On a recent Sunday afternoon, Paul and Anna Travaglione debated: Should they buy a bike helmet for their son? Safety won over their concerns about the outlay of cash. But decisions such as that are daily debates in households like the Travaglione...
On a recent Sunday afternoon, Paul and Anna Travaglione debated: Should they buy a bike helmet for their son?
Safety won over their concerns about the outlay of cash. But decisions such as that are daily debates in households like the Travagliones' that have limited incomes. Paul has a job that pays $11 per hour. Anna stays home to look after their kindergarten-age son and 4-month-old daughter.
They say they're doing all right financially now -- they have no debt, Paul said -- but the children are on Medical Assistance. That, Anna said, is a big help with their budget. "If you wanted to do it on your own, it would be pretty hard," she said.
The Travagliones' income is slightly less than the amount calculated by an employment policy advocacy group for what a family of four in the Arrowhead region requires to meet basic needs. The region includes Aitkin, Carlton, Cook, Itasca, Koochiching, Lake and St. Louis counties.
According to the soon-to-be-released study by the St. Paul-based Jobs Now Coalition, a family in the region with two adults and two children with one adult working full time needed an income of $11.86 per hour based on 2006 data. That's $24,666 annually.
In St. Louis County, the amount needed rises to $12.46, or $25,920 a year.
The figures exclude savings, recreation, meals in restaurants, vacations and other luxuries.
The range of required income is large. In the seven-county Twin Cities metro area, the requirement for the hypothetical family is $17.30 per hour. In southwestern Minnesota, it's $10.87 per hour. Outside the metro area, the average income required for the basic needs budget for the hypothetical family is $13.79 per hour.
The budget includes food, housing, health care, transportation, child care when both parents work, clothing and net taxes. The family is assumed to have a toddler and a school-age child.
In the Arrowhead region, 42 percent of jobs pay less than $11.86, according to the study. Costs include $569 for food, $667 for housing and $442 for transportation.
The Jobs Now Coalition has about 100 nonprofit members throughout the state and operates under the premise that workers should be able to earn a family-supporting wage. It advocates for issues such as raising the minimum wage. The study, "The Cost of Living in Minnesota," is based on several sources, most of it government data, and revised every two years.

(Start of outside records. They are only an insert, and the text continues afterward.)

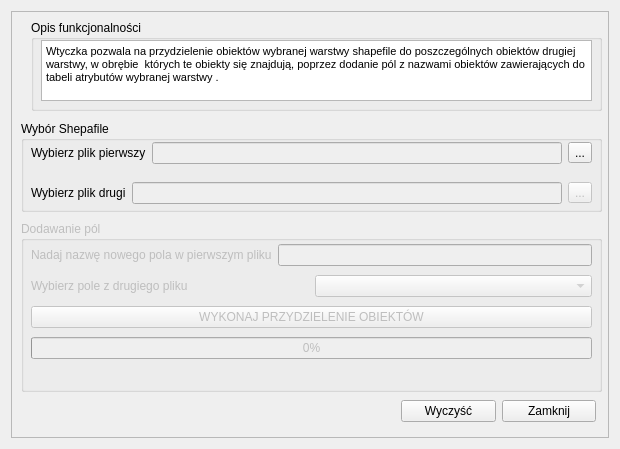
Old version of the form Add_Field_dialog_base.ui in the repository KalinaJ45/add_field.
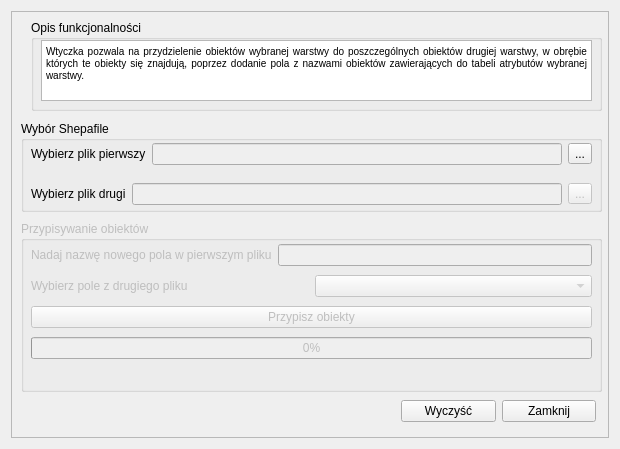
New version of the form.

Patch:
```diff
--- a/Add_Field_dialog_base.ui
+++ b/Add_Field_dialog_base.ui
@@ -10,6 +10,18 @@
     <height>449</height>
    </rect>
   </property>
+  <property name="minimumSize">
+   <size>
+    <width>620</width>
+    <height>449</height>
+   </size>
+  </property>
+  <property name="maximumSize">
+   <size>
+    <width>620</width>
+    <height>449</height>
+   </size>
+  </property>
   <property name="windowTitle">
    <string>Add_Field</string>
   </property>
@@ -40,7 +52,7 @@
          <x>10</x>
          <y>20</y>
          <width>561</width>
-         <height>24</height>
+         <height>26</height>
         </rect>
        </property>
        <layout class="QHBoxLayout" name="horizontalLayout">
@@ -73,7 +85,7 @@
          <x>10</x>
          <y>60</y>
          <width>561</width>
-         <height>24</height>
+         <height>26</height>
         </rect>
        </property>
        <layout class="QHBoxLayout" name="horizontalLayout_2">
@@ -117,7 +129,7 @@
        </rect>
       </property>
       <property name="title">
-       <string>Dodawanie pól</string>
+       <string>Przypisywanie obiektów</string>
       </property>
       <widget class="QWidget" name="verticalLayoutWidget">
        <property name="geometry">
@@ -125,7 +137,7 @@
          <x>10</x>
          <y>20</y>
          <width>561</width>
-         <height>123</height>
+         <height>125</height>
         </rect>
        </property>
        <layout class="QVBoxLayout" name="verticalLayout_2">
@@ -164,7 +176,7 @@
         <item>
          <widget class="QPushButton" name="allocateObjectsBtn">
           <property name="text">
-           <string>WYKONAJ PRZYDZIELENIE OBIEKTÓW</string>
+           <string>Przypisz obiekty</string>
           </property>
          </widget>
         </item>
@@ -204,7 +216,8 @@
 &lt;html&gt;&lt;head&gt;&lt;meta name=&quot;qrichtext&quot; content=&quot;1&quot; /&gt;&lt;style type=&quot;text/css&quot;&gt;
 p, li { white-space: pre-wrap; }
 &lt;/style&gt;&lt;/head&gt;&lt;body style=&quot; font-family:'MS Shell Dlg 2'; font-size:7.8pt; font-weight:400; font-style:normal;&quot;&gt;
-&lt;p style=&quot; margin-top:0px; margin-bottom:0px; margin-left:0px; margin-right:0px; -qt-block-indent:0; text-indent:0px;&quot;&gt;&lt;span style=&quot; font-size:8pt;&quot;&gt;Wtyczka pozwala na przydzielenie obiektów wybranej warstwy shapefile do poszczególnych obiektów drugiej warstwy, w obrębie  których te obiekty się znajdują, poprzez dodanie pól z nazwami obiektów zawierających do tabeli atrybutów wybranej warstwy .&lt;/span&gt;&lt;/p&gt;&lt;/body&gt;&lt;/html&gt;</string>
+&lt;p align=&quot;justify&quot; style=&quot; margin-top:0px; margin-bottom:0px; margin-left:0px; margin-right:0px; -qt-block-indent:0; text-indent:0px;&quot;&gt;Wtyczka pozwala na przydzielenie obiektów wybranej warstwy do poszczególnych obiektów drugiej warstwy, w obrębie  których te obiekty się znajdują, poprzez dodanie pola z nazwami obiektów zawierających do tabeli atrybutów wybranej warstwy.&lt;/p&gt;
+&lt;p align=&quot;justify&quot; style=&quot;-qt-paragraph-type:empty; margin-top:0px; margin-bottom:0px; margin-left:0px; margin-right:0px; -qt-block-indent:0; text-indent:0px;&quot;&gt;&lt;br /&gt;&lt;/p&gt;&lt;/body&gt;&lt;/html&gt;</string>
        </property>
       </widget>
      </widget>
```
Left out of the diff: 34 changed lines with no effect on the pictures.
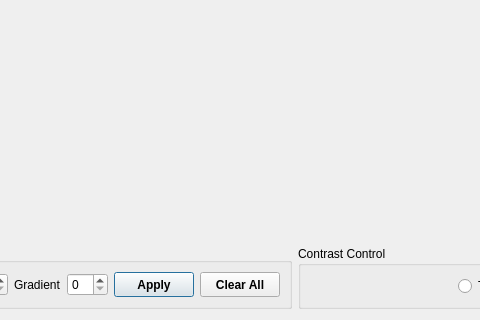
Above: src/ui/Phantom.ui from Mostafa-Medhat/MRI-Phantom before the change; both pictures show x 164 to 644 and y 440 to 760 of the 1200 by 760 pixel window. Below: the same form after it.
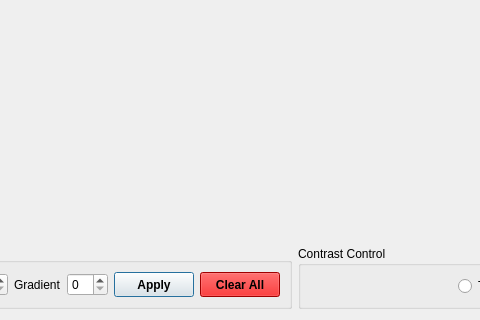
That is the form after the change. Icons and pictures are not drawn.

What changed in the file:
```diff
--- a/src/ui/Phantom.ui
+++ b/src/ui/Phantom.ui
@@ -241,6 +241,9 @@
                 <bold>true</bold>
                </font>
               </property>
+              <property name="styleSheet">
+               <string notr="true">background-color: rgb(222, 0, 0);</string>
+              </property>
               <property name="text">
                <string>Clear All</string>
               </property>
```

The survey is "an effort to create a new measure" for the discussion of what a decent wage is, said Kevin Ristau, Jobs Now education director and a study author. "From the beginning, we've made these budgets really austere. There's no fun in these budgets."
A family of four with two parents working full time needs income of considerably more than the one-income family of four. The report says that family in the Arrowhead region needs more than $42,000 a year, with each adult making $10.21 per hour, to meet basic needs, the study said. Taxes, transportation and child care, which is $728 a month, are more costly for the two-wage family.
A single adult living in Northeastern Minnesota requires an income of $9.81 per hour, or $20,414 per year, for a no-frills budget, the study said.
Two years ago, the amount needed for the hypothetical four-member, one wage-earner family in the Arrowhead was $13.21 per hour. Some costs in the Jobs Now budgets have decreased since then, including housing and health care.
Job openings fell 5 percent from the fourth quarter of 2004 to the same period of 2006, according to figures from the state Department of Employment and Economic Development. Furthermore, DEED figures show that in the fourth quarter of 2006, the median wage offer in the region was $9.31 per hour, or $2.55 less than the four-person, one-earner family needs -- and 50 cents an hour less than the single person needs.
The data will be sent to legislators and the media, Ristau said. It also is used by nutrition educators for the University of Minnesota Extension Service when they help low-income families with their food budgets, said Lori Hendrickson, regional extension educator in Grand Rapids. "It's a fairly good estimator in general," she said.
With costs high and wages low, it is difficult for families with such low incomes to save money regularly, she said. When faced with an unexpected expense, they have no way to pay for it except to borrow. And that's when many families find themselves in trouble, she said.